*Work request*: Repeat every record exactly, omitting the pictures.

[Dataset items]

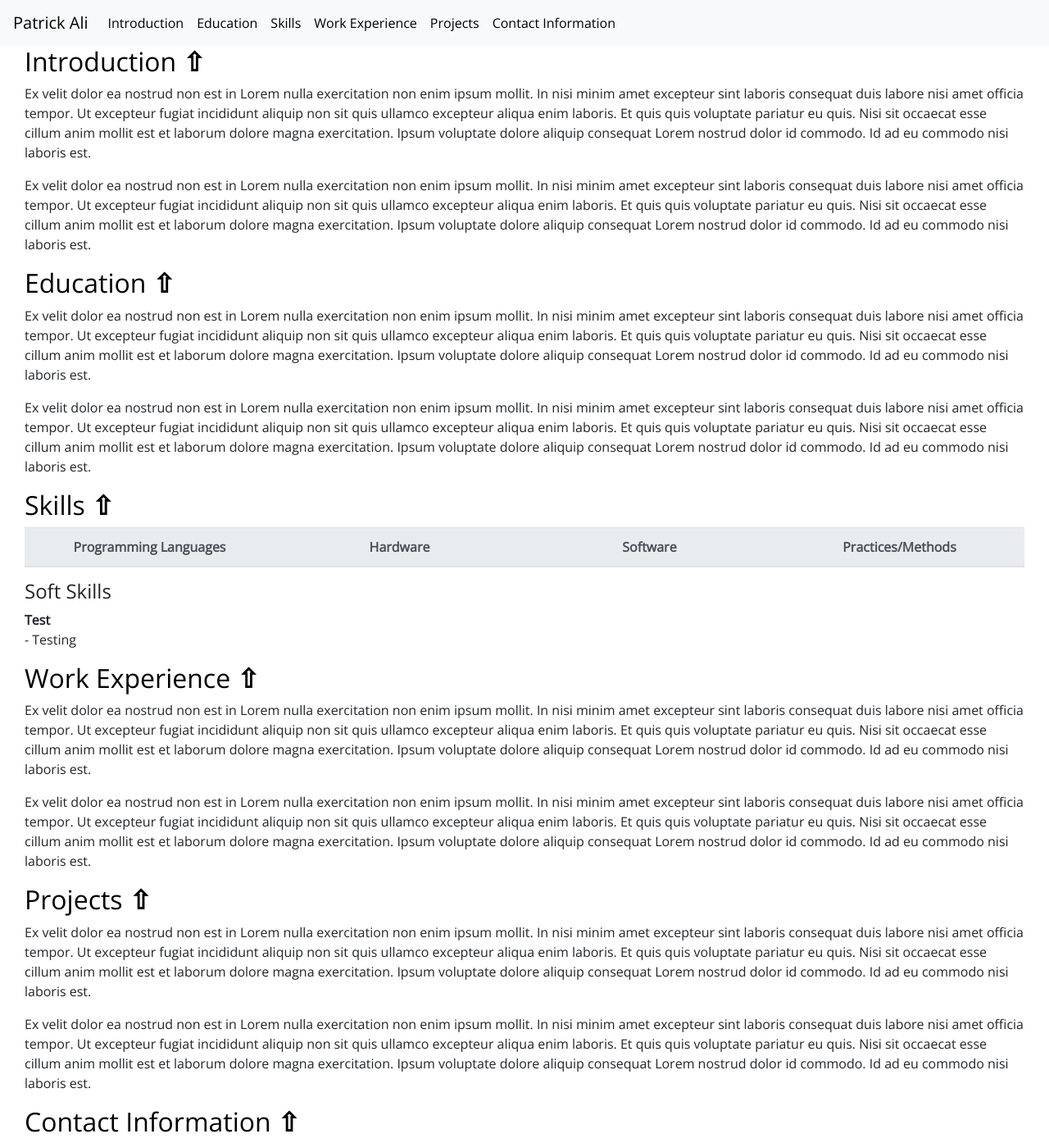
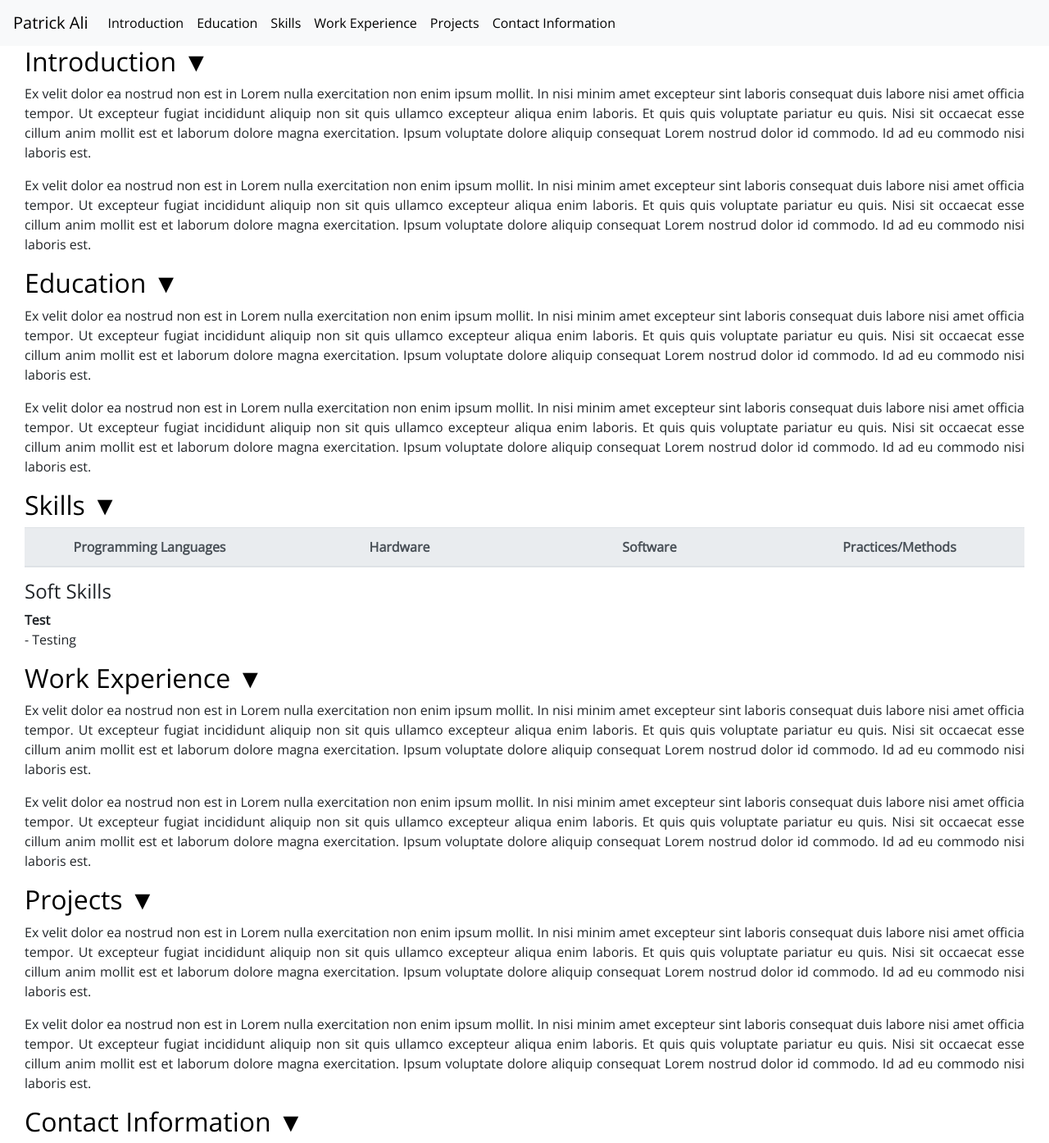
Before and after one commit to Patrick-Ali/PersonalWebsite, a plain HTML site: page templates/index.html in a window 1280 px wide. Shown: the top 1394 px of the page at 82% size. Drawn offline with nearby package versions, Linux system fonts and the light colour scheme.

Commit message:
Fixing PDF

```diff
--- a/templates/index.html
+++ b/templates/index.html
@@ -25,6 +25,10 @@
         .test1 {
             padding-top: 50px;
             /*padding-bottom: 40px*/
+        }
+
+        p{
+            text-align: justify;
         }
 
         /* h1, h2, h3, h4 {
@@ -104,7 +108,7 @@
                 <div id="introduction" class="col pt-5 multi-sel">
                     <a data-toggle="collapse" data-target="#collapseOne" href="#collapseOne" id="One"
                         onclick="changeArrow(this.id)">
-                        <h2>Introduction <span id="arr-One" style="font-weight: bold;">&#8679;</span></h2>
+                        <h2>Introduction <span id="arr-One" style="font-weight: bold;">&#9660;</span></h2>
                     </a>
                     <!--<button type="button" class="btn btn-primary" data-toggle="collapse" data-target="#demo">Simple collapsible</button>-->
                     <div id="collapseOne" class="collapse show" style="transition: all 0.6s ease 0s;">
@@ -133,7 +137,7 @@
                 <div id="education" class="col multi-sel">
                     <a data-toggle="collapse" data-target="#collapseTwo" href="#collapseTwo" id="Two"
                         onclick="changeArrow(this.id)">
-                        <h2>Education <span id="arr-Two" style="font-weight: bold;">&#8679;</span> </h2>
+                        <h2>Education <span id="arr-Two" style="font-weight: bold;">&#9660;</span> </h2>
                     </a>
                     <div id="collapseTwo" class="collapse show" style="transition: all 0.6s ease 0s;">
                         <p>Ex velit dolor ea nostrud non est in Lorem nulla exercitation non enim ipsum mollit.
@@ -161,7 +165,7 @@
                 <div id="skills" class="col multi-sel">
                     <a data-toggle="collapse" data-target="#collapseThree" href="#collapseThree" id="Three"
                         onclick="changeArrow(this.id)">
-                        <h2>Skills <span id="arr-Three" style="font-weight: bold;">&#8679;</span></h2>
+                        <h2>Skills <span id="arr-Three" style="font-weight: bold;">&#9660;</span></h2>
                     </a>
                     <div id="collapseThree" class="collapse show" style="transition: all 0.6s ease 0s;">
                         <div class="table-responsive">
@@ -190,7 +194,7 @@
                 <div id="work-exp" class="col multi-sel">
                     <a data-toggle="collapse" data-target="#collapseFour" href="#collapseFour" id="Four"
                         onclick="changeArrow(this.id)">
-                        <h2>Work Experience <span id="arr-Four" style="font-weight: bold;">&#8679;</span></h2>
+                        <h2>Work Experience <span id="arr-Four" style="font-weight: bold;">&#9660;</span></h2>
                     </a>
                     <div id="collapseFour" class="collapse show" style="transition: all 0.6s ease 0s;">
                         <p>Ex velit dolor ea nostrud non est in Lorem nulla exercitation non enim ipsum mollit.
@@ -218,7 +222,7 @@
                 <div id="projects" class="col">
                     <a data-toggle="collapse" data-target="#collapseFive" href="#collapseFive" id="Five"
                         onclick="changeArrow(this.id)">
-                        <h2>Projects <span id="arr-Five" style="font-weight: bold;">&#8679;</span></h2>
+                        <h2>Projects <span id="arr-Five" style="font-weight: bold;">&#9660;</span></h2>
                     </a>
                     <div id="collapseFive" class="collapse show" style="transition: all 0.6s ease 0s;">
                         <p>Ex velit dolor ea nostrud non est in Lorem nulla exercitation non enim ipsum mollit.
@@ -246,7 +250,7 @@
                 <div id="contact-info" class="col">
                     <a data-toggle="collapse" data-target="#collapseSix" href="#collapseSix" id="Six"
                         onclick="changeArrow(this.id)">
-                        <h2>Contact Information <span id="arr-Six" style="font-weight: bold;">&#8679;</span></h2>
+                        <h2>Contact Information <span id="arr-Six" style="font-weight: bold;">&#9660;</span></h2>
                     </a>
                     <div id="collapseSix" class="collapse show" style="transition: all 0.6s ease 0s;">
                         <!--Facebook-->
@@ -318,7 +322,7 @@
                     </div>
                 </div>
 
-                <h2 style='display: none;'>Print CV</h2>
+                <h2 id="print-title" style='display: none;'>Print CV</h2>
             </div>
         </div>
     </div>
@@ -410,10 +414,10 @@
         //console.log(document.getElementById("collapse"+clicked_id).className)
         if (document.getElementById("collapse" + clicked_id).className == "collapse show") {
             //console.log("It has collapsed")
-            document.getElementById("arr-" + clicked_id).innerHTML = "&#8681;"
+            document.getElementById("arr-" + clicked_id).innerHTML = "&#9650;"//"&#8681;"
         }
         else {
-            document.getElementById("arr-" + clicked_id).innerHTML = "&#8679;"
+            document.getElementById("arr-" + clicked_id).innerHTML = "&#9660;"//"&#8679;"
         }
     }
 
@@ -459,6 +463,9 @@
         source = $('#source-html-t')[0];
         console.log(source)
 
+        $("span").remove();
+        $("#print-title").remove();
+        $("#contact-info").remove();
         // we support special element handlers. Register them with jQuery-style
         // ID selector for either ID or node name. ("#iAmID", "div", "span" etc.)
         // There is no support for any other type of selectors
@@ -490,8 +497,11 @@
                 // dispose: object with X, Y of the last line add to the PDF
                 //          this allow the insertion of new lines after html
                 pdf.save('Patrick-Ali-CV.pdf');
+
             }, margins
+
         );
+        location.reload();
     }
 </script>
 
```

*Task response*:
Before and after one commit to Patrick-Ali/PersonalWebsite, a plain HTML site: page templates/index.html in a window 1280 px wide. Shown: the top 1394 px of the page at 82% size. Drawn offline with nearby package versions, Linux system fonts and the light colour scheme.

Commit message:
Fixing PDF

```diff
--- a/templates/index.html
+++ b/templates/index.html
@@ -25,6 +25,10 @@
         .test1 {
             padding-top: 50px;
             /*padding-bottom: 40px*/
+        }
+
+        p{
+            text-align: justify;
         }
 
         /* h1, h2, h3, h4 {
@@ -104,7 +108,7 @@
                 <div id="introduction" class="col pt-5 multi-sel">
                     <a data-toggle="collapse" data-target="#collapseOne" href="#collapseOne" id="One"
                         onclick="changeArrow(this.id)">
-                        <h2>Introduction <span id="arr-One" style="font-weight: bold;">&#8679;</span></h2>
+                        <h2>Introduction <span id="arr-One" style="font-weight: bold;">&#9660;</span></h2>
                     </a>
                     <!--<button type="button" class="btn btn-primary" data-toggle="collapse" data-target="#demo">Simple collapsible</button>-->
                     <div id="collapseOne" class="collapse show" style="transition: all 0.6s ease 0s;">
@@ -133,7 +137,7 @@
                 <div id="education" class="col multi-sel">
                     <a data-toggle="collapse" data-target="#collapseTwo" href="#collapseTwo" id="Two"
                         onclick="changeArrow(this.id)">
-                        <h2>Education <span id="arr-Two" style="font-weight: bold;">&#8679;</span> </h2>
+                        <h2>Education <span id="arr-Two" style="font-weight: bold;">&#9660;</span> </h2>
                     </a>
                     <div id="collapseTwo" class="collapse show" style="transition: all 0.6s ease 0s;">
                         <p>Ex velit dolor ea nostrud non est in Lorem nulla exercitation non enim ipsum mollit.
@@ -161,7 +165,7 @@
                 <div id="skills" class="col multi-sel">
                     <a data-toggle="collapse" data-target="#collapseThree" href="#collapseThree" id="Three"
                         onclick="changeArrow(this.id)">
-                        <h2>Skills <span id="arr-Three" style="font-weight: bold;">&#8679;</span></h2>
+                        <h2>Skills <span id="arr-Three" style="font-weight: bold;">&#9660;</span></h2>
                     </a>
                     <div id="collapseThree" class="collapse show" style="transition: all 0.6s ease 0s;">
                         <div class="table-responsive">
@@ -190,7 +194,7 @@
                 <div id="work-exp" class="col multi-sel">
                     <a data-toggle="collapse" data-target="#collapseFour" href="#collapseFour" id="Four"
                         onclick="changeArrow(this.id)">
-                        <h2>Work Experience <span id="arr-Four" style="font-weight: bold;">&#8679;</span></h2>
+                        <h2>Work Experience <span id="arr-Four" style="font-weight: bold;">&#9660;</span></h2>
                     </a>
                     <div id="collapseFour" class="collapse show" style="transition: all 0.6s ease 0s;">
                         <p>Ex velit dolor ea nostrud non est in Lorem nulla exercitation non enim ipsum mollit.
@@ -218,7 +222,7 @@
                 <div id="projects" class="col">
                     <a data-toggle="collapse" data-target="#collapseFive" href="#collapseFive" id="Five"
                         onclick="changeArrow(this.id)">
-                        <h2>Projects <span id="arr-Five" style="font-weight: bold;">&#8679;</span></h2>
+                        <h2>Projects <span id="arr-Five" style="font-weight: bold;">&#9660;</span></h2>
                     </a>
                     <div id="collapseFive" class="collapse show" style="transition: all 0.6s ease 0s;">
                         <p>Ex velit dolor ea nostrud non est in Lorem nulla exercitation non enim ipsum mollit.
@@ -246,7 +250,7 @@
                 <div id="contact-info" class="col">
                     <a data-toggle="collapse" data-target="#collapseSix" href="#collapseSix" id="Six"
                         onclick="changeArrow(this.id)">
-                        <h2>Contact Information <span id="arr-Six" style="font-weight: bold;">&#8679;</span></h2>
+                        <h2>Contact Information <span id="arr-Six" style="font-weight: bold;">&#9660;</span></h2>
                     </a>
                     <div id="collapseSix" class="collapse show" style="transition: all 0.6s ease 0s;">
                         <!--Facebook-->
@@ -318,7 +322,7 @@
                     </div>
                 </div>
 
-                <h2 style='display: none;'>Print CV</h2>
+                <h2 id="print-title" style='display: none;'>Print CV</h2>
             </div>
         </div>
     </div>
@@ -410,10 +414,10 @@
         //console.log(document.getElementById("collapse"+clicked_id).className)
         if (document.getElementById("collapse" + clicked_id).className == "collapse show") {
             //console.log("It has collapsed")
-            document.getElementById("arr-" + clicked_id).innerHTML = "&#8681;"
+            document.getElementById("arr-" + clicked_id).innerHTML = "&#9650;"//"&#8681;"
         }
         else {
-            document.getElementById("arr-" + clicked_id).innerHTML = "&#8679;"
+            document.getElementById("arr-" + clicked_id).innerHTML = "&#9660;"//"&#8679;"
         }
     }
 
@@ -459,6 +463,9 @@
         source = $('#source-html-t')[0];
         console.log(source)
 
+        $("span").remove();
+        $("#print-title").remove();
+        $("#contact-info").remove();
         // we support special element handlers. Register them with jQuery-style
         // ID selector for either ID or node name. ("#iAmID", "div", "span" etc.)
         // There is no support for any other type of selectors
@@ -490,8 +497,11 @@
                 // dispose: object with X, Y of the last line add to the PDF
                 //          this allow the insertion of new lines after html
                 pdf.save('Patrick-Ali-CV.pdf');
+
             }, margins
+
         );
+        location.reload();
     }
 </script>
 
```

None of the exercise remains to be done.